Items listed in a dataset
****************

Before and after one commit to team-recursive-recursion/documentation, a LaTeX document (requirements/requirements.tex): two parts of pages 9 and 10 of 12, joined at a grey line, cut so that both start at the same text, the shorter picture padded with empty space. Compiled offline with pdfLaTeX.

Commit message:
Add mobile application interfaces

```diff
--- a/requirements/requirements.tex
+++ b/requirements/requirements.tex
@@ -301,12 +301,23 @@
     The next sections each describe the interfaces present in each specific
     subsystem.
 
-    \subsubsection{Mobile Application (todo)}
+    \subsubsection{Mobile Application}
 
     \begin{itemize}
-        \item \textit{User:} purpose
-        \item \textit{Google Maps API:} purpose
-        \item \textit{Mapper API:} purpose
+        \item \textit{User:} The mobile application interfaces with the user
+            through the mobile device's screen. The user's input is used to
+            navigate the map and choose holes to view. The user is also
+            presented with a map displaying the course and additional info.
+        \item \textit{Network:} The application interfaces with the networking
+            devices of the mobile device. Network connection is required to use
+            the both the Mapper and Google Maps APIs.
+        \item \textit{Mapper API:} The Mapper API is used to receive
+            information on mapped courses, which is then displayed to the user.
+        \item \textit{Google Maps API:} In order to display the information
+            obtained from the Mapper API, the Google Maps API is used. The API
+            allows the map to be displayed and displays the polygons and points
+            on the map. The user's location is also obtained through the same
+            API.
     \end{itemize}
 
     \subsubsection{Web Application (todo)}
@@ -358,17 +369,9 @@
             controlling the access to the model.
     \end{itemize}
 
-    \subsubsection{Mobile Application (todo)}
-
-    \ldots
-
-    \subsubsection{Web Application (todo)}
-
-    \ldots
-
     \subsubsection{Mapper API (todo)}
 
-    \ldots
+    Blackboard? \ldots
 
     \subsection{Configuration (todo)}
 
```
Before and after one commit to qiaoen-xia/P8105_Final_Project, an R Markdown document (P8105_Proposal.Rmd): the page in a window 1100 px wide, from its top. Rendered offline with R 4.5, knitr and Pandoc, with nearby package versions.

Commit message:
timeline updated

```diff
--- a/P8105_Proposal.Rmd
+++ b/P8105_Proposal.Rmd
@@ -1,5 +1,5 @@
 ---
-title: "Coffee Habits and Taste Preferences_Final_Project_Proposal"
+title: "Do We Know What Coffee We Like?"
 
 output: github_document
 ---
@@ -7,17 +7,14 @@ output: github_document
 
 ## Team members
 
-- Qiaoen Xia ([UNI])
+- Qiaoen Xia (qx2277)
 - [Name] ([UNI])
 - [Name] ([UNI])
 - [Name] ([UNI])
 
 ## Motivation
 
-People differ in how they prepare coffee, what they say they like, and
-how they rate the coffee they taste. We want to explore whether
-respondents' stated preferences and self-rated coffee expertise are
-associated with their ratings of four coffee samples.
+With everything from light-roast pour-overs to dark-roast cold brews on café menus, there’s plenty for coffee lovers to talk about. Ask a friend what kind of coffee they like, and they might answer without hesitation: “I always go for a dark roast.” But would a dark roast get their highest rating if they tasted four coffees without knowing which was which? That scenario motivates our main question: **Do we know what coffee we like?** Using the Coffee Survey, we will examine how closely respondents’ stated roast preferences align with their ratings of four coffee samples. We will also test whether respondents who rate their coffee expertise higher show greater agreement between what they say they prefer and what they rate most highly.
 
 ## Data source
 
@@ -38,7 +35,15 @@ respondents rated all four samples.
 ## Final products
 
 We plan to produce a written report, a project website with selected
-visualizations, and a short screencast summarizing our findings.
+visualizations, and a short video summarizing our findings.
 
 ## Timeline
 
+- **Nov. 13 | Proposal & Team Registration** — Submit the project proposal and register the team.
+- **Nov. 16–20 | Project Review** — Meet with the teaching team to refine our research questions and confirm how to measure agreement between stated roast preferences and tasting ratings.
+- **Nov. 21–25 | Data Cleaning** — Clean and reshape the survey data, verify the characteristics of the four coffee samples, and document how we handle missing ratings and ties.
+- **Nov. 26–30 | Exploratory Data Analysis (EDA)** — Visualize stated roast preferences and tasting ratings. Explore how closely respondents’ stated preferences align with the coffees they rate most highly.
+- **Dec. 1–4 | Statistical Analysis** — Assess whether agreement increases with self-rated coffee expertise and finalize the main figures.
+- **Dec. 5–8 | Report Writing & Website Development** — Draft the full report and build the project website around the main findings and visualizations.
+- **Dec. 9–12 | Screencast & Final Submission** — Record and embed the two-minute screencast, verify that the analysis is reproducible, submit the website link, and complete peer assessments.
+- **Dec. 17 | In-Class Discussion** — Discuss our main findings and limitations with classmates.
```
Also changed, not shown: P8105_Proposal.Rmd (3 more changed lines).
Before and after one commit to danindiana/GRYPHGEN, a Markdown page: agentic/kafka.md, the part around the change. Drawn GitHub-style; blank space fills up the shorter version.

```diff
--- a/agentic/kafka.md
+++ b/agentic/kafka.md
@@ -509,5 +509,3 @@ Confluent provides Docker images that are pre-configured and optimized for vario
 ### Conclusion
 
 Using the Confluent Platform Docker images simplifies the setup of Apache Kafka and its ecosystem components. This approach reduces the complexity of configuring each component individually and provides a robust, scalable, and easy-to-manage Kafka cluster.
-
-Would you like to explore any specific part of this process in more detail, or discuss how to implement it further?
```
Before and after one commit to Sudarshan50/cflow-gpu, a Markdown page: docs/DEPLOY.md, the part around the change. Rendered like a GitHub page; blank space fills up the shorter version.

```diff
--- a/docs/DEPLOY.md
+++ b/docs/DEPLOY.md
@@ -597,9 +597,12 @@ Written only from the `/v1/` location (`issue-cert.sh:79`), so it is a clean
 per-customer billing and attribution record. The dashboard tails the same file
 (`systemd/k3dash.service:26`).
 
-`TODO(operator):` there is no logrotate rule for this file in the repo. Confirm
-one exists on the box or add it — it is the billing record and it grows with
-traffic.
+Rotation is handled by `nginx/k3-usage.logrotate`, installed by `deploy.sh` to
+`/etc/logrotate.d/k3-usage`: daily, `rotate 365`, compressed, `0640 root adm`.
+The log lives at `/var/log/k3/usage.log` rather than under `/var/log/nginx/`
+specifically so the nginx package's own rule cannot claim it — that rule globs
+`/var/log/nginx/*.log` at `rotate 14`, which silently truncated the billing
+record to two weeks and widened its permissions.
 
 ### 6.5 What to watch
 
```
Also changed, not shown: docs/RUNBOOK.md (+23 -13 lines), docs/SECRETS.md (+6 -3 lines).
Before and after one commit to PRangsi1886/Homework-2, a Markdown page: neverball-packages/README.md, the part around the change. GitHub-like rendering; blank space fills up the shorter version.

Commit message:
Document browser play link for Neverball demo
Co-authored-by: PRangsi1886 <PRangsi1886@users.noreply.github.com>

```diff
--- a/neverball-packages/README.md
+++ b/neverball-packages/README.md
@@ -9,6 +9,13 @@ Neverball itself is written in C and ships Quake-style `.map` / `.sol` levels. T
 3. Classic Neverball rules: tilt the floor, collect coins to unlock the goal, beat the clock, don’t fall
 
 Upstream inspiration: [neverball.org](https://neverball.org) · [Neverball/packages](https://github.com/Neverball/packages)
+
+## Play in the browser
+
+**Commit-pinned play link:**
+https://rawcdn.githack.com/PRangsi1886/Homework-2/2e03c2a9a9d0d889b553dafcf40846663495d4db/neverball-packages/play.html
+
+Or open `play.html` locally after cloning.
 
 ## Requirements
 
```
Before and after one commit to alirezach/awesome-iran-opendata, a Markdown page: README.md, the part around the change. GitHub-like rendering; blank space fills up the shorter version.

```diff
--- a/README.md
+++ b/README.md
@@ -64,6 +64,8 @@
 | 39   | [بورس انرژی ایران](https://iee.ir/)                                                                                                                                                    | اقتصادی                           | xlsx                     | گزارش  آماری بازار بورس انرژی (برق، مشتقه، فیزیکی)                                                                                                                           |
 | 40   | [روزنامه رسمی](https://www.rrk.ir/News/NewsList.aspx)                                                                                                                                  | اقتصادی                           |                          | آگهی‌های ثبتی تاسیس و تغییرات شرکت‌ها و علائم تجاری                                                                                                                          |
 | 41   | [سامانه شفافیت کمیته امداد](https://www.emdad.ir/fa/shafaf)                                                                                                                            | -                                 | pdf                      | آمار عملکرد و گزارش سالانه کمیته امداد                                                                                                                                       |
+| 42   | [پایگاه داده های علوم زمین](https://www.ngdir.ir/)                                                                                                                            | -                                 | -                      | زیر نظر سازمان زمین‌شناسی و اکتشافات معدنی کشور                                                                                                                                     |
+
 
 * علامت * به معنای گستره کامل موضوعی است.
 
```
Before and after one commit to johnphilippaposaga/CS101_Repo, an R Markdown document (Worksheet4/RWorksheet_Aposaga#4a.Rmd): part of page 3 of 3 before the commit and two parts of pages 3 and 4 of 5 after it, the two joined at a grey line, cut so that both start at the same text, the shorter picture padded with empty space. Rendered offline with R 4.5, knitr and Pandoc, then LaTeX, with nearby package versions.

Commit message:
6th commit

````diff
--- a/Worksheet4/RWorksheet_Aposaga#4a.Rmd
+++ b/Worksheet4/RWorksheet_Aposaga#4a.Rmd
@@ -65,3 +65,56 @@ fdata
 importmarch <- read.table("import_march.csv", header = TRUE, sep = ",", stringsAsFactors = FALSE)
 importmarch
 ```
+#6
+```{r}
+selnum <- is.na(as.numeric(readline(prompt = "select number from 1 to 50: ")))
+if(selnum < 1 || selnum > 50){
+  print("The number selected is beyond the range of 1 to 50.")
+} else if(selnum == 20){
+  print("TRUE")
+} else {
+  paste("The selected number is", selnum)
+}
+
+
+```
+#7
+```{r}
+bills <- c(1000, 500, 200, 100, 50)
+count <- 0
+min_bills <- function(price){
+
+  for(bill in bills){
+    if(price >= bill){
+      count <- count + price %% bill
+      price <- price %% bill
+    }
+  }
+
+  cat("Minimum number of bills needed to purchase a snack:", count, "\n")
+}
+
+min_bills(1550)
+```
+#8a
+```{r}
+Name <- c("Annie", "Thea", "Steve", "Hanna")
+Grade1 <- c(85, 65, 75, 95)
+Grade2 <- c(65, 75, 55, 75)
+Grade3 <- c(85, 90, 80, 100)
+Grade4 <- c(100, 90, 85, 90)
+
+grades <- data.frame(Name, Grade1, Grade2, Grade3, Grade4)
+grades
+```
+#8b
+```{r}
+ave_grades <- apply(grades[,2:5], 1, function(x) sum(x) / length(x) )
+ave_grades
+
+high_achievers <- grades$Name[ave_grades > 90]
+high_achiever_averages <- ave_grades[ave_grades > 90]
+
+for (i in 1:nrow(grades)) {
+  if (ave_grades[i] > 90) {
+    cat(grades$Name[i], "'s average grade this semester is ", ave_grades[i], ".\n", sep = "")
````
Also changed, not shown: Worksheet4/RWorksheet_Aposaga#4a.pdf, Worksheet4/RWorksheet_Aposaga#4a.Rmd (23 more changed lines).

****************

What the exercise asks
Say only the number of lines above holding "findings".

Solution for this exercise
4